YOUR GOAL>
Which lines in the records below contain the word "results"? Copy each one.

DATA FOR THE TASK>
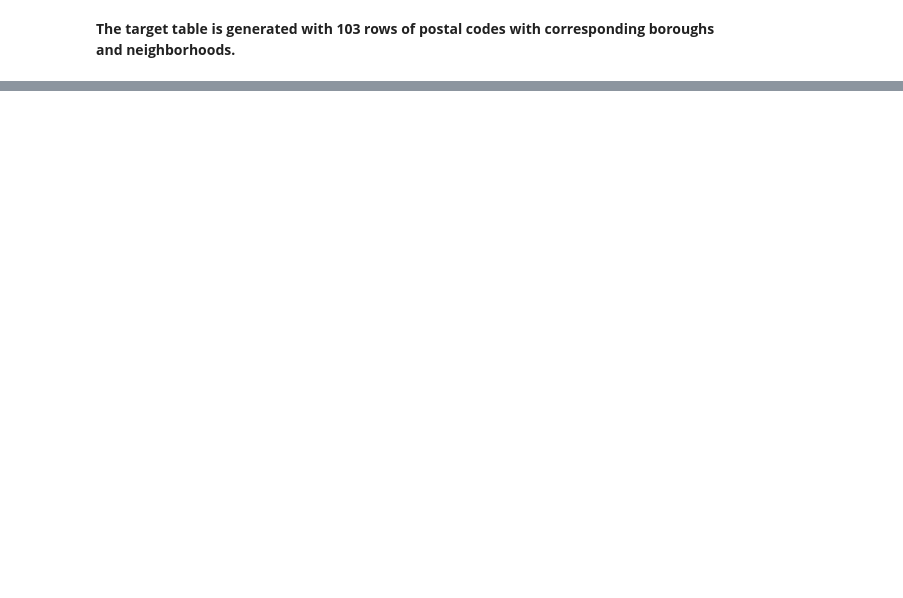
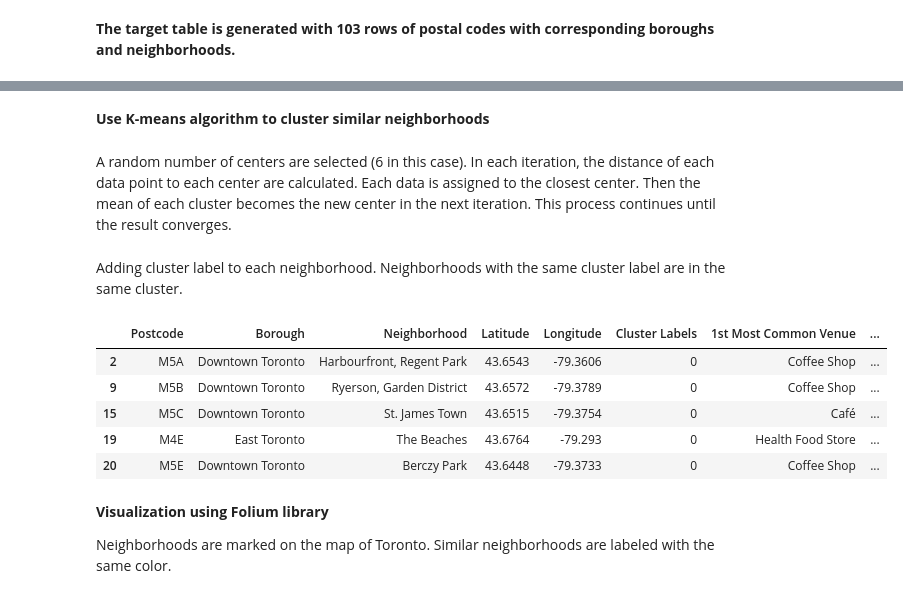
Before and after one commit to wangyw80/Coursera_Capstone, a Jupyter notebook: Capstone Assignment Week 3.ipynb, the cells around one changed output, grey strips where cells are left out. Drawn from its saved outputs; the diff is of its cells as text; code cells hidden in the pictures; blank space fills up the shorter version.

```diff
--- a/Capstone Assignment Week 3.ipynb
+++ b/Capstone Assignment Week 3.ipynb
@@ -191,0 +171,2 @@ results
+# %%
+geotable.set_index('Postal Code', inplace = True) # Making postal codes index, allowing for Excel vlookup type merge.
@@ -191,0 +331,3 @@ results
+# %%
+toronto_grouped = toronto_onehot.groupby('Neighborhood').mean().reset_index()
+toronto_grouped.head()
@@ -191,0 +352,21 @@ results
+# %%
+num_top_venues = 10
+
+indicators = ['st', 'nd', 'rd']
+
+# create columns according to number of top venues
+columns = ['Neighborhood']
+for ind in np.arange(num_top_venues):
+    try:
+        columns.append('{}{} Most Common Venue'.format(ind+1, indicators[ind]))
+    except:
+        columns.append('{}th Most Common Venue'.format(ind+1))
+
+# create a new dataframe
+neighborhoods_venues_sorted = pd.DataFrame(columns=columns)
+neighborhoods_venues_sorted['Neighborhood'] = toronto_grouped['Neighborhood']
+
+for ind in np.arange(toronto_grouped.shape[0]):
+    neighborhoods_venues_sorted.iloc[ind, 1:] = return_most_common_venues(toronto_grouped.iloc[ind, :], num_top_venues)
+
+neighborhoods_venues_sorted.head()
@@ -191,0 +380,36 @@ results
+# %% [markdown]
+__Use K-means algorithm to cluster similar neighborhoods__
+# %% [markdown]
+A random number of centers are selected (6 in this case). In each iteration, the distance of each data point to each center are calculated. Each data is assigned to the closest center. Then the mean of each cluster becomes the new center in the next iteration. This process continues until the result converges.
+# %%
+from sklearn.cluster import KMeans
+# set number of clusters
+kclusters = 6
+
+toronto_grouped_clustering = toronto_grouped.drop('Neighborhood', 1)
+
+# run k-means clustering
+kmeans = KMeans(n_clusters=kclusters, random_state=0).fit(toronto_grouped_clustering)
+# %% [markdown]
+Adding cluster label to each neighborhood. Neighborhoods with the same cluster label are in the same cluster.
+# %%
+# add clustering labels
+neighborhoods_venues_sorted.insert(0, 'Cluster Labels', kmeans.labels_)
+
+toronto_merged = toronto
+
+# merge toronto_grouped with toronto_data to add latitude/longitude for each neighborhood
+toronto_merged = toronto_merged.join(neighborhoods_venues_sorted.set_index('Neighborhood'), on='Neighborhood')
+
+toronto_merged.head() # check the last columns.
+# %% [output]
+|  | Postcode | Borough | Neighborhood | Latitude | Longitude | Cluster Labels | 1st Most Common Venue | ... |
+| 2 | M5A | Downtown Toronto | Harbourfront, Regent Park | 43.6543 | -79.3606 | 0 | Coffee Shop | ... |
+| 9 | M5B | Downtown Toronto | Ryerson, Garden District | 43.6572 | -79.3789 | 0 | Coffee Shop | ... |
+| 15 | M5C | Downtown Toronto | St. James Town | 43.6515 | -79.3754 | 0 | Café | ... |
+| 19 | M4E | East Toronto | The Beaches | 43.6764 | -79.293 | 0 | Health Food Store | ... |
+| 20 | M5E | Downtown Toronto | Berczy Park | 43.6448 | -79.3733 | 0 | Coffee Shop | ... |
+# %% [markdown]
+__Visualization using Folium library__
+
+Neighborhoods are marked on the map of Toronto. Similar neighborhoods are labeled with the same color.
```
Also changed, not shown: parts of 32 cells of this notebook.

WRITTEN ANSWER>
@@ -191,0 +171,2 @@ results
@@ -191,0 +331,3 @@ results
@@ -191,0 +352,21 @@ results
@@ -191,0 +380,36 @@ results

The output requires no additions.